So, are you saying you don't know the basic geometry involved?
Is this homework?
I am trying to calculate the length of each sling needed (there are two slings in the picture below). Given diameter of the roll (D), Span at pick points (S) and the angle the slings make with the horizontal plane (A), I need to calculate the sling length needed. Also need to calculate the headroom (HR) as shown in the picture. Although this is for lifting purposes, this is more of a geometry question.
So, are you saying you don't know the basic geometry involved?
Is this homework?
Do you have have access to CAD?
Tell me and I forget. Teach me and I remember. Involve me and I learn.
No this is not homework. I am trying to generate a formula so that others can put in the values of D, S & A and get the sling length and the headroom (HR). This is a little bit more involved than just the basic trigonometry and cylinder geometry. What's tricky is that the angle (A) is what the sling makes with the horizontal plane, the sling wraps around the cylindrical shape at an angle and takes off at a tangent. I am just not able to get my head around this geometry of the sling to calculate it's length.
Step 1: Use trigonometry to calculate L1 and L2.
Step 2: Use trigonometry to calculate actual sling length.
Note: I would NOT use that slinging method unless there was some way of preventing the two slings from sliding toward each other (maintaining the S dimension).SLING LENGTH2.jpg
Jboggs, thank you for your work. But I see a couple of mistakes in your approach. Angle A is the true angle the sling makes with the horizontal plane, not the projected angle in the front view. Also in your Step 2 (Circular approximate shape), I don't know any of the angles on the triangle formed by the slings and the horizontal.
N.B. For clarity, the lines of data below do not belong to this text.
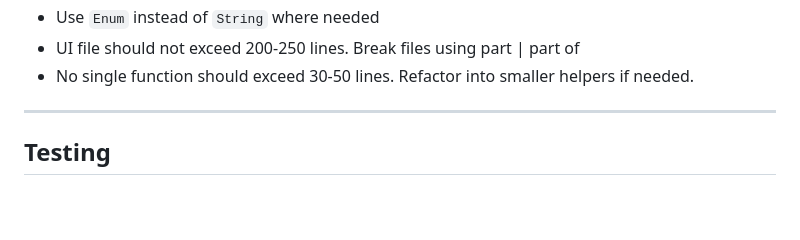
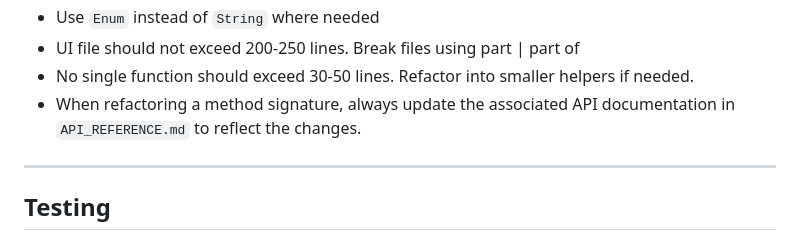
Before and after one commit to koorzenb/day_break, a Markdown page: .github/copilot-instructions.md, the part around the change. Drawn GitHub-style; blank space fills up the shorter version.

Commit message:
docs: Update Copilot instructions to include API documentation update requirement

```diff
--- a/.github/copilot-instructions.md
+++ b/.github/copilot-instructions.md
@@ -45,6 +45,8 @@ every code suggestion.**
 - UI file should not exceed 200-250 lines. Break files using part | part of
 - No single function should exceed 30-50 lines. Refactor into smaller helpers if
   needed.
+- When refactoring a method signature, always update the associated API
+  documentation in `API_REFERENCE.md` to reflect the changes.
 
 ---
 
```
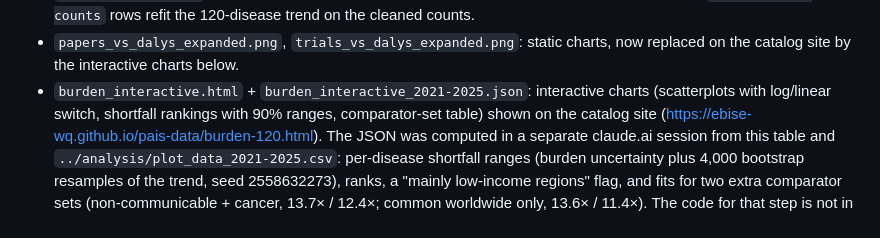
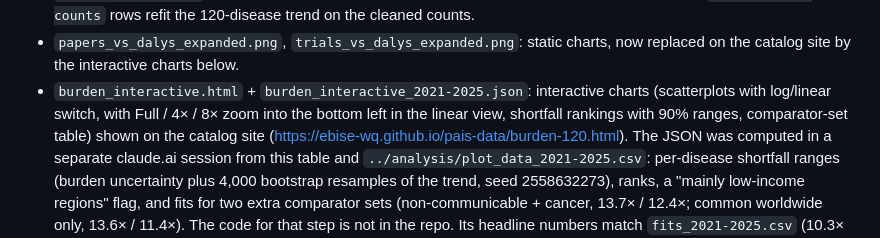
Before and after one commit to ebise-wq/pais-data, a Markdown page: expanded/README.md, the part around the change. Drawn GitHub-style.

```diff
--- a/expanded/README.md
+++ b/expanded/README.md
@@ -34,7 +34,7 @@ Including them made ME/CFS look closer to the bottom of the ranking than it is.
 - `papers_vs_dalys_expanded.png`, `trials_vs_dalys_expanded.png`: static charts, now replaced on the
   catalog site by the interactive charts below.
 - `burden_interactive.html` + `burden_interactive_2021-2025.json`: interactive charts (scatterplots with
-  log/linear switch, shortfall rankings with 90% ranges, comparator-set table) shown on the catalog site
+  log/linear switch, with Full / 4× / 8× zoom into the bottom left in the linear view, shortfall rankings with 90% ranges, comparator-set table) shown on the catalog site
   (https://ebise-wq.github.io/pais-data/burden-120.html). The JSON was computed in a separate claude.ai
   session from this table and `../analysis/plot_data_2021-2025.csv`: per-disease shortfall ranges
   (burden uncertainty plus 4,000 bootstrap resamples of the trend, seed 2558632273), ranks, a
```
Also changed, not shown: CLAUDE.md (+3 -2 lines), analysis/all_trials_sponsor_per_year.png, analysis/sponsor_per_year.png, 14 other files.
I don't like this rigging myself, but it still gets used in the field for its ease. A rigger relies on the friction between the sling and the surface of the load (roll) to resist the pull resulting from the angular slings.
Angle A is the angle of the plane in which the sling lies. In step 2, you have all the information you need to calculate the geometry of the shape. I would use the circular approximation method because it is so much easier, and just add a little fudge factor. Look at the right triangle formed by L2 (the hypotenuse) and D/2 (one side). Use geometry to calculate the length of the other side of the triangle, which is also the length of the straight portion of the sling. The curved portion of the sling is simply the segment of the perimeter of the circle defined by the angle between L2 and D/2.
What I am trying to tell you is that angle A (which is given) is not the angle that the plane (in which the sling lies) makes with the horizontal. It is the true angle that the sling (line) makes with the horizontal plane. Also in you step 2, L2 would be the height and not hypotenuse. I will probably have to use vectors/matrices to get this worked out. Thank you for your help jboggs.
SLING LENGTH DETAIL.jpg OK. Call my angle A something else, A'. Your angle A is a vector resulting from three factors, the spread S, the diameter D, and the headroom HR. I don't see how it can realistically be an input since all three factors affect it. My approach using S, HR, D, and A' starts with simple, measurable data and calculates the higher level results (including angle A if you like).
Also, L2 is indeed the hypotenuse of the triangle shown. I think the shape to which you were referring in which L2 is the height is not a true triangle since it includes a portion of the arc segment wrapping around the pipe. Maybe this image will clarify my approach.